=== Begin Enclosure ===

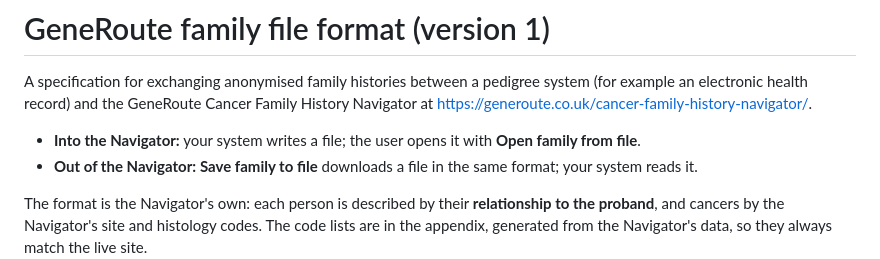
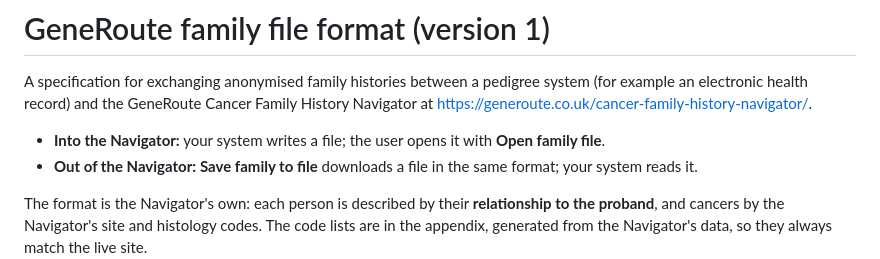
Before and after one commit to cjs1218/Claud-scratchpad, a Markdown page: docs/family-file-format.md, the part around the change. GitHub-like rendering.

Commit message:
Family file format spec: button is "Open family file"
Co-Authored-By: Claude Opus 5.5 <noreply@anthropic.com>
Claude-Session: https://claude.ai/code/session_01Pv4qdTnSYKimVNWXEJ2Fow

```diff
--- a/docs/family-file-format.md
+++ b/docs/family-file-format.md
@@ -3,7 +3,7 @@
 A specification for exchanging anonymised family histories between a pedigree system (for example an electronic health
 record) and the GeneRoute Cancer Family History Navigator at <https://generoute.co.uk/cancer-family-history-navigator/>.
 
-- **Into the Navigator:** your system writes a file; the user opens it with **Open family from file**.
+- **Into the Navigator:** your system writes a file; the user opens it with **Open family file**.
 - **Out of the Navigator:** **Save family to file** downloads a file in the same format; your system reads it.
 
 The format is the Navigator's own: each person is described by their **relationship to the proband**, and cancers by the
```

=== End Enclosure ===

● EXERCISE BRIEF:
The records above should be repeated exactly, with no pictures in the copy.

● RESPONSE BOX:
Before and after one commit to cjs1218/Claud-scratchpad, a Markdown page: docs/family-file-format.md, the part around the change. GitHub-like rendering.

Commit message:
Family file format spec: button is "Open family file"
Co-Authored-By: Claude Opus 5.5 <noreply@anthropic.com>
Claude-Session: https://claude.ai/code/session_01Pv4qdTnSYKimVNWXEJ2Fow

```diff
--- a/docs/family-file-format.md
+++ b/docs/family-file-format.md
@@ -3,7 +3,7 @@
 A specification for exchanging anonymised family histories between a pedigree system (for example an electronic health
 record) and the GeneRoute Cancer Family History Navigator at <https://generoute.co.uk/cancer-family-history-navigator/>.
 
-- **Into the Navigator:** your system writes a file; the user opens it with **Open family from file**.
+- **Into the Navigator:** your system writes a file; the user opens it with **Open family file**.
 - **Out of the Navigator:** **Save family to file** downloads a file in the same format; your system reads it.
 
 The format is the Navigator's own: each person is described by their **relationship to the proband**, and cancers by the
```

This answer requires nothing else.